For the US and Israel, the security implications of any enemy doctrinal fusion involving religion and violence warrant especially careful consideration. Convinced that Shahada violence against the US or Israel will lead to martyrdom, the Hamas or al-Qaida or Hezbollah terrorist will "normally" not be deterred by any ordinary threats of military reprisal or retaliation. It follows, inter alia, that our current wars in Iraq and Afghanistan, sustained from the start as deliberately calculated forms of counter-terrorism, are quite literally beside the point.
Truth can emerge from paradox. Although sounding counter-intuitive, it is, in fact, the jihadists’ overriding terror of death that leads them to “suicide.”  Because any short-term "dying" in the act of killing “infidels” or “apostates” is presumed to free them from the penalty of a real death, these faith-based terrorists aim to conquer mortality by self-immolation.
In Judea and Samaria (West Bank) and Gaza, the pertinent dangers arise not only from Hamas and al-Qaida, but also from more "moderate" Fatah, specifically, Al-Aqsa Martyrs' Brigades, the military wing of a group that is headed by "moderate" Palestinian Authority President Mahmoud Abbas.
America's and Israel's terrorist enemies have very unique orientations to peace. This uniqueness puts us all at a marked, but foreseeable disadvantage.  While these Islamist enemies manifest their breathless expectations for immortality, both individual and collective, by the doctrinal slaughter of “heathen,” our own leaders remain unaware of the significance of these enemies’ doctrinal fusion of violence and "faith."   
For Palestinian jihadists in Judea and Samaria or Gaza, killing Americans and Israelis offers them nothing less persuasive than a full and unsurpassable reprieve from personal death. In more narrowly psychological terms, the death fear of the ego is lessened by the killing, the sacrifice, of the "other." This diminution is best captured by Ernest Becker's oft-quoted paraphrase of Nobel laureate Elias Canetti: "Each organism raises its head over a field of corpses, smiles into the sun, and declares life good."

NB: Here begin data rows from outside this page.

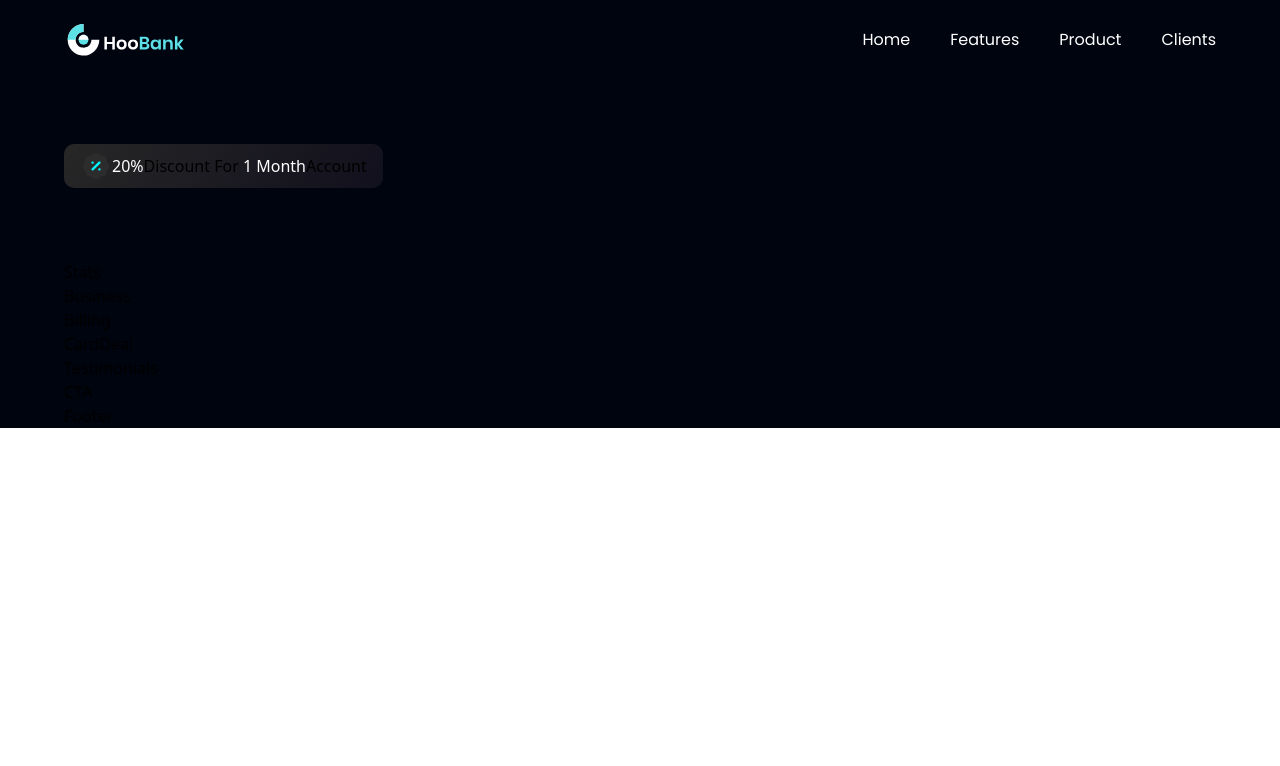
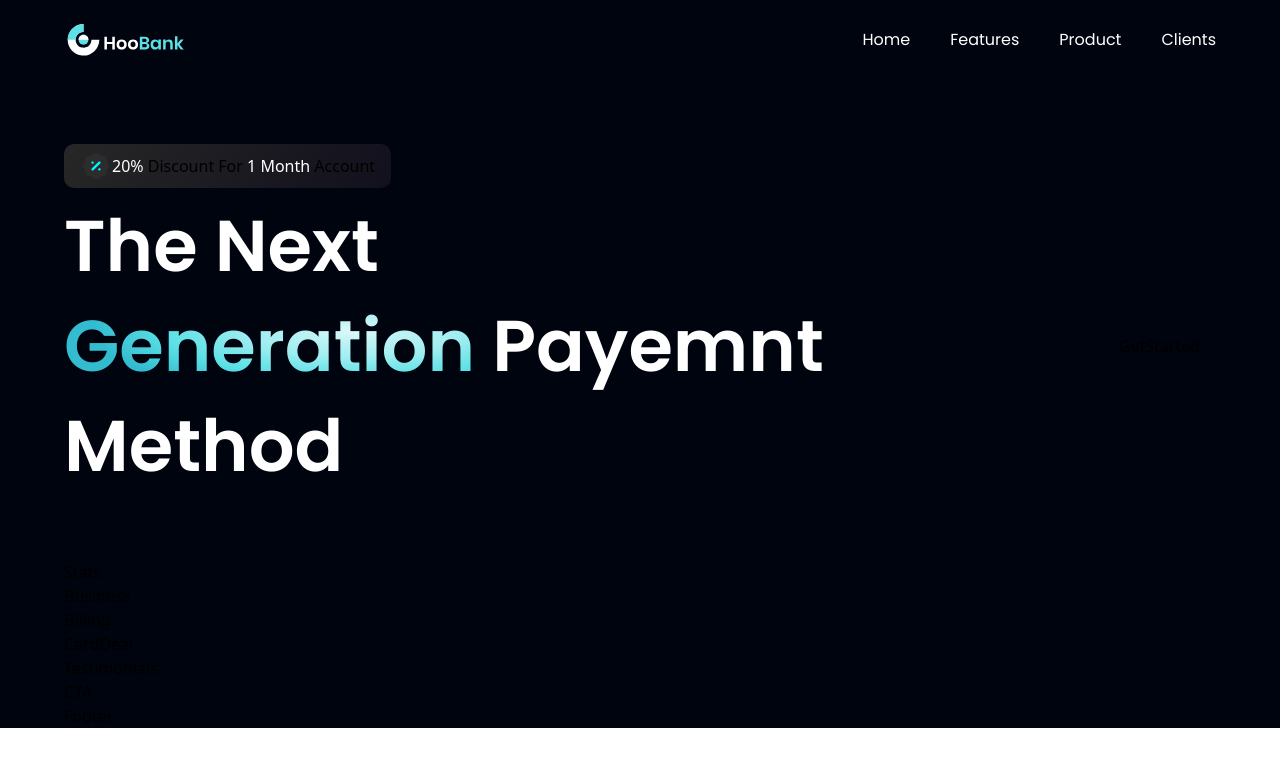
Before and after one commit to HabtamuDes/bank_modern_app, a React (Vite) app: page / in a window 1280 px wide. Shown: the top 766 px of the page. Built offline with nearby package versions, Linux system fonts and the light colour scheme.

Commit message:
comiit hero

```diff
--- a/src/components/Hero.jsx
+++ b/src/components/Hero.jsx
@@ -1,6 +1,7 @@
 import React from "react";
 import styles from "../style";
 import { discount, robot } from "../assets";
+import GetStarted from "./GetStarted";
 const Hero = () => {
   return (
     <section
@@ -13,11 +14,19 @@
         <div className="flex flex-row items-center py-[6px] px-4 bg-discount-gradient rounded-[10px] mb-2">
           <img src={discount} alt="discount" className="w-[32px] h-[32px] " />
           <p className={`$styles.paragraph`}>
-            <span className="text-white">20%</span>
-            Discount For {""}
-            <span className="text-white">1 Month</span>
-            Account
+            <span className="text-white">20%</span> Discount For {""}
+            <span className="text-white">1 Month</span> Account
           </p>
+        </div>
+        <div className="flex flex-row justify-between items-center w-full">
+          <h1 className="flex-1 font-poppins font-semibold ss:text-[72px] text-[52px] text-white ss:leading-[100px] leading-[75px]">
+            The Next
+            <br className="sm:block hidden" /> {" "}
+            <span className="text-gradient">Generation</span> {" "} Payemnt Method
+          </h1>
+          <div className="ss:flex hidden md:mr-4 mr-0">
+            <GetStarted />
+          </div>
         </div>
       </div>
     </section>
```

To be sure, our jihadist enemies do not intend to do evil. Always, they commit to the killing of Americans and Israelis with an absolute purity of heart.  Though mired in blood, their search for sacrificial victims is persistently tranquil and self-assured, born of a reassuringly certain knowledge that the ultimate goals of any Holy War are, by definition, abundantly sacred.
Any Palestinian state could become conspicuously lethal to Israel, and simultaneously, starkly injurious to America. Beginning with a much greater understanding of prospectively pertinent linkages between violence and the sacred, both Jerusalem and Washington must now acknowledge that any emergent "Palestine," even one that had previously agreed to its own "demilitarization," would regard the entirety of Israel's remaining territory as "Occupied Palestine." In consequence, Arab demands for additional Israeli territorial surrenders would continue even after a bestowal of full Palestinian sovereignty.
At long last, Obama's preferred "Road Map" should be rejected for its elaborately twisted cartography, misconceived directions leading not to any enhanced regional distributions of justice and fairness, but to incessantly exploding detours of war and terror.    ------------LOUIS RENÉ BERES was educated at Princeton (Ph.D., 1971), and publishes widely on world politics, terrorism, and international law. Born in Zurich, Switzerland, on August 31, 1945, his latest articles have appeared in the Harvard National Security Journal (Harvard Law School); International Security (Harvard); International Journal of Intelligence and Counterintelligence; Parameters: Journal of the US Army War College;  and Oxford University Press Blog. Professor Beres' popular writings are published in The New York Times; The Washington Times; Haaretz; US News & World Report; and The Atlantic. He is a frequent contributor to The Jerusalem Post.